David Rundblad, D, PHO - A brutal 30-game NHL debut docked Rundblad's stock significantly last year; a 50-point man in Sweden the season before, he put together just seven in 30 games (with a minus-12 rating) between the Senators and the Coyotes. In the minors with AHL Portland, things didn't go much better - he put up better scoring totals with 16 points, but still posted a minus-18 rating in 30 games. It was a different story during the lockout, though, as Rundblad worked on his defensive responsibility in Portland and saw dividends: he still scored plenty (23 points in 32 games) and finished with a plus-2 rating. Given the Coyotes' relatively unimpressive defensive corps, there's plenty of room for Rundblad to find himself a top-four role if he can continue to be relied upon in his own zone. If given the ice time, the points will come - he just won't be able to help himself.

Braden Holtby, G, WAS - The sneaky fantasy hockey player's goalie pick, Holtby's no sleeper after his impressive performance in the 2012 postseason. He's only played in 21 NHL games, but in them, he's delivered a star-worthy line (2.02 GAA, .929 save percentage) and proven himself spotlight-friendly. With only the oft-injured, never-impressive Michal Neuvirth behind him, Holtby's a virtual lock for 75 percent of the Caps' time in goal, and there's still plenty of talent in front of him. Even an underperforming Washington team made it to the second round of the playoffs last year, and they didn't have Holtby between the pipes. My bold prediction: he's a top-five netminder this year.

The Future to Come

Every week in this space, I'll feature one amateur player making his mark in college or juniors.

This week's player is Alex Galchenyuk, the Canadiens' 2012 first-round pick, third overall. Almost certain to see a five-game stint with the Habs this year, the young centerman will likely head back to the OHL's Sarnia Sting, where he's ripped off 27 goals and 61 points in just 33 games this season. Word out of Montreal's camp is glowing, and while it's possible that he'll end up sticking around beyond the short audition, at just 18 years old, the Habs are likely going to want to give the kid more time to develop. A knee injury shortened his '11-'12 season to two games, so he's barely even played 100 contests in juniors. The temptation will be strong, but expect the Habs to be pragmatic. And don't worry about the Russian Factor - he may have the name of his father, Soviet hockey player Alexander Galchenyuk, but the son was born in Milwaukee and honed his craft in the OHL, not Russian juniors.

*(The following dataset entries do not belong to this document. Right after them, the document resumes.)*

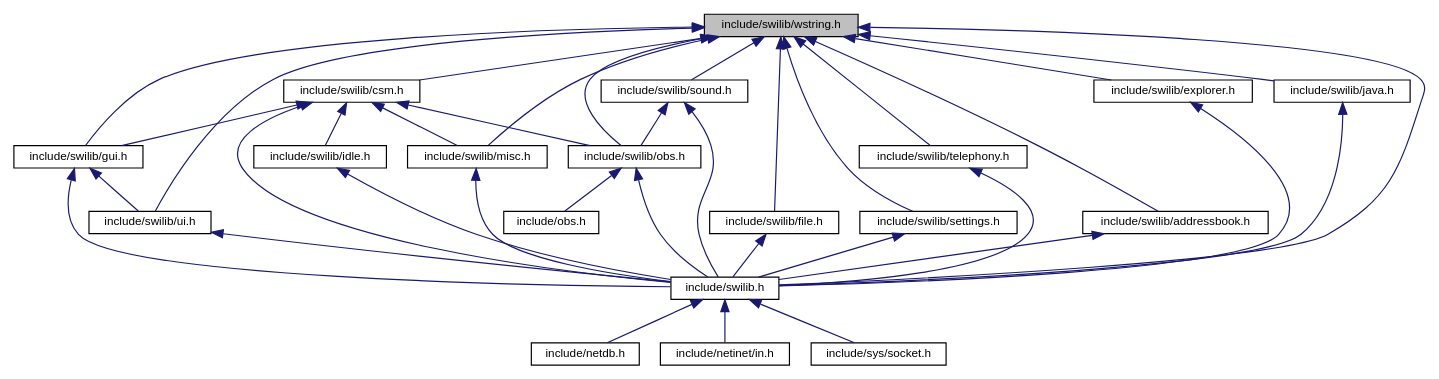
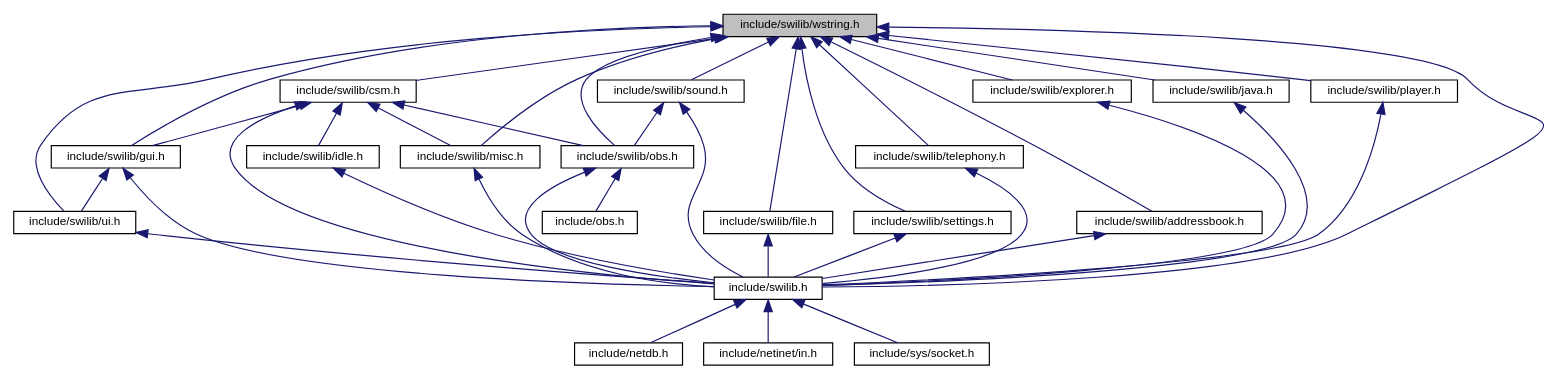
Before and after one commit to siemens-mobile-hacks/sdk: the diagram in swilib/SG_X75/wstring_8h__dep__incl.dot, drawn with Graphviz. The commit also changed 1269 other files, not shown here.

```diff
--- a/swilib/SG_X75/wstring_8h__dep__incl.dot
+++ b/swilib/SG_X75/wstring_8h__dep__incl.dot
@@ -1,61 +1,64 @@
 digraph "include/swilib/wstring.h"
 {
  // LATEX_PDF_SIZE
   edge [fontname="Helvetica",fontsize="10",labelfontname="Helvetica",labelfontsize="10"];
   node [fontname="Helvetica",fontsize="10",shape=record];
   Node1 [label="include/swilib/wstring.h",height=0.2,width=0.4,color="black", fillcolor="grey75", style="filled", fontcolor="black",tooltip=" "];
   Node1 -> Node2 [dir="back",color="midnightblue",fontsize="10",style="solid",fontname="Helvetica"];
   Node2 [label="include/swilib.h",height=0.2,width=0.4,color="black", fillcolor="white", style="filled",URL="$swilib_8h.html",tooltip=" "];
   Node2 -> Node3 [dir="back",color="midnightblue",fontsize="10",style="solid",fontname="Helvetica"];
   Node3 [label="include/netdb.h",height=0.2,width=0.4,color="black", fillcolor="white", style="filled",URL="$netdb_8h.html",tooltip=" "];
   Node2 -> Node4 [dir="back",color="midnightblue",fontsize="10",style="solid",fontname="Helvetica"];
   Node4 [label="include/netinet/in.h",height=0.2,width=0.4,color="black", fillcolor="white", style="filled",URL="$in_8h.html",tooltip=" "];
   Node2 -> Node5 [dir="back",color="midnightblue",fontsize="10",style="solid",fontname="Helvetica"];
   Node5 [label="include/sys/socket.h",height=0.2,width=0.4,color="black", fillcolor="white", style="filled",URL="$sys_2socket_8h.html",tooltip=" "];
   Node1 -> Node6 [dir="back",color="midnightblue",fontsize="10",style="solid",fontname="Helvetica"];
   Node6 [label="include/swilib/csm.h",height=0.2,width=0.4,color="black", fillcolor="white", style="filled",URL="$csm_8h.html",tooltip=" "];
   Node6 -> Node2 [dir="back",color="midnightblue",fontsize="10",style="solid",fontname="Helvetica"];
   Node6 -> Node7 [dir="back",color="midnightblue",fontsize="10",style="solid",fontname="Helvetica"];
   Node7 [label="include/swilib/gui.h",height=0.2,width=0.4,color="black", fillcolor="white", style="filled",URL="$gui_8h.html",tooltip=" "];
   Node7 -> Node2 [dir="back",color="midnightblue",fontsize="10",style="solid",fontname="Helvetica"];
   Node7 -> Node8 [dir="back",color="midnightblue",fontsize="10",style="solid",fontname="Helvetica"];
   Node8 [label="include/swilib/ui.h",height=0.2,width=0.4,color="black", fillcolor="white", style="filled",URL="$ui_8h.html",tooltip=" "];
   Node8 -> Node2 [dir="back",color="midnightblue",fontsize="10",style="solid",fontname="Helvetica"];
   Node6 -> Node9 [dir="back",color="midnightblue",fontsize="10",style="solid",fontname="Helvetica"];
   Node9 [label="include/swilib/obs.h",height=0.2,width=0.4,color="black", fillcolor="white", style="filled",URL="$swilib_2obs_8h.html",tooltip=" "];
   Node9 -> Node2 [dir="back",color="midnightblue",fontsize="10",style="solid",fontname="Helvetica"];
   Node9 -> Node10 [dir="back",color="midnightblue",fontsize="10",style="solid",fontname="Helvetica"];
   Node10 [label="include/obs.h",height=0.2,width=0.4,color="black", fillcolor="white", style="filled",URL="$obs_8h.html",tooltip=" "];
   Node6 -> Node11 [dir="back",color="midnightblue",fontsize="10",style="solid",fontname="Helvetica"];
   Node11 [label="include/swilib/misc.h",height=0.2,width=0.4,color="black", fillcolor="white", style="filled",URL="$misc_8h.html",tooltip=" "];
   Node11 -> Node2 [dir="back",color="midnightblue",fontsize="10",style="solid",fontname="Helvetica"];
   Node6 -> Node12 [dir="back",color="midnightblue",fontsize="10",style="solid",fontname="Helvetica"];
   Node12 [label="include/swilib/idle.h",height=0.2,width=0.4,color="black", fillcolor="white", style="filled",URL="$idle_8h.html",tooltip=" "];
   Node12 -> Node2 [dir="back",color="midnightblue",fontsize="10",style="solid",fontname="Helvetica"];
   Node1 -> Node7 [dir="back",color="midnightblue",fontsize="10",style="solid",fontname="Helvetica"];
   Node1 -> Node8 [dir="back",color="midnightblue",fontsize="10",style="solid",fontname="Helvetica"];
   Node1 -> Node13 [dir="back",color="midnightblue",fontsize="10",style="solid",fontname="Helvetica"];
   Node13 [label="include/swilib/file.h",height=0.2,width=0.4,color="black", fillcolor="white", style="filled",URL="$file_8h.html",tooltip=" "];
   Node13 -> Node2 [dir="back",color="midnightblue",fontsize="10",style="solid",fontname="Helvetica"];
   Node1 -> Node9 [dir="back",color="midnightblue",fontsize="10",style="solid",fontname="Helvetica"];
   Node1 -> Node14 [dir="back",color="midnightblue",fontsize="10",style="solid",fontname="Helvetica"];
   Node14 [label="include/swilib/sound.h",height=0.2,width=0.4,color="black", fillcolor="white", style="filled",URL="$sound_8h.html",tooltip=" "];
   Node14 -> Node2 [dir="back",color="midnightblue",fontsize="10",style="solid",fontname="Helvetica"];
   Node14 -> Node9 [dir="back",color="midnightblue",fontsize="10",style="solid",fontname="Helvetica"];
   Node1 -> Node15 [dir="back",color="midnightblue",fontsize="10",style="solid",fontname="Helvetica"];
   Node15 [label="include/swilib/settings.h",height=0.2,width=0.4,color="black", fillcolor="white", style="filled",URL="$settings_8h.html",tooltip=" "];
   Node15 -> Node2 [dir="back",color="midnightblue",fontsize="10",style="solid",fontname="Helvetica"];
   Node1 -> Node16 [dir="back",color="midnightblue",fontsize="10",style="solid",fontname="Helvetica"];
   Node16 [label="include/swilib/telephony.h",height=0.2,width=0.4,color="black", fillcolor="white", style="filled",URL="$telephony_8h.html",tooltip=" "];
   Node16 -> Node2 [dir="back",color="midnightblue",fontsize="10",style="solid",fontname="Helvetica"];
   Node1 -> Node17 [dir="back",color="midnightblue",fontsize="10",style="solid",fontname="Helvetica"];
   Node17 [label="include/swilib/addressbook.h",height=0.2,width=0.4,color="black", fillcolor="white", style="filled",URL="$addressbook_8h.html",tooltip=" "];
   Node17 -> Node2 [dir="back",color="midnightblue",fontsize="10",style="solid",fontname="Helvetica"];
   Node1 -> Node18 [dir="back",color="midnightblue",fontsize="10",style="solid",fontname="Helvetica"];
   Node18 [label="include/swilib/explorer.h",height=0.2,width=0.4,color="black", fillcolor="white", style="filled",URL="$explorer_8h.html",tooltip=" "];
   Node18 -> Node2 [dir="back",color="midnightblue",fontsize="10",style="solid",fontname="Helvetica"];
   Node1 -> Node19 [dir="back",color="midnightblue",fontsize="10",style="solid",fontname="Helvetica"];
   Node19 [label="include/swilib/java.h",height=0.2,width=0.4,color="black", fillcolor="white", style="filled",URL="$java_8h.html",tooltip=" "];
   Node19 -> Node2 [dir="back",color="midnightblue",fontsize="10",style="solid",fontname="Helvetica"];
   Node1 -> Node11 [dir="back",color="midnightblue",fontsize="10",style="solid",fontname="Helvetica"];
+  Node1 -> Node20 [dir="back",color="midnightblue",fontsize="10",style="solid",fontname="Helvetica"];
+  Node20 [label="include/swilib/player.h",height=0.2,width=0.4,color="black", fillcolor="white", style="filled",URL="$player_8h.html",tooltip=" "];
+  Node20 -> Node2 [dir="back",color="midnightblue",fontsize="10",style="solid",fontname="Helvetica"];
 }
```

If you have any players you'd like me to discuss in next week's column, please direct all inquiries here, or feel free to discuss them in the comments.